Copy the entire listing exactly.

════

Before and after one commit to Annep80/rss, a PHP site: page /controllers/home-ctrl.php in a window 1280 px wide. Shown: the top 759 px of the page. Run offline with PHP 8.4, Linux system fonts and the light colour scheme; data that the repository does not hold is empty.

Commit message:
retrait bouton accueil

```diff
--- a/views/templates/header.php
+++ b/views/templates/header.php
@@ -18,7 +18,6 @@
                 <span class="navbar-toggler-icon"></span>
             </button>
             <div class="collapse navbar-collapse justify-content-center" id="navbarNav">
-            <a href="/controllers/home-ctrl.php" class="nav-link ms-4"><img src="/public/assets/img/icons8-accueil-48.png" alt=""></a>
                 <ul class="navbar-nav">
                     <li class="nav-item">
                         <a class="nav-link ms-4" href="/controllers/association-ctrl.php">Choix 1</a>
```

════

• Output of the exercise
Before and after one commit to Annep80/rss, a PHP site: page /controllers/home-ctrl.php in a window 1280 px wide. Shown: the top 759 px of the page. Run offline with PHP 8.4, Linux system fonts and the light colour scheme; data that the repository does not hold is empty.

Commit message:
retrait bouton accueil

```diff
--- a/views/templates/header.php
+++ b/views/templates/header.php
@@ -18,7 +18,6 @@
                 <span class="navbar-toggler-icon"></span>
             </button>
             <div class="collapse navbar-collapse justify-content-center" id="navbarNav">
-            <a href="/controllers/home-ctrl.php" class="nav-link ms-4"><img src="/public/assets/img/icons8-accueil-48.png" alt=""></a>
                 <ul class="navbar-nav">
                     <li class="nav-item">
                         <a class="nav-link ms-4" href="/controllers/association-ctrl.php">Choix 1</a>
```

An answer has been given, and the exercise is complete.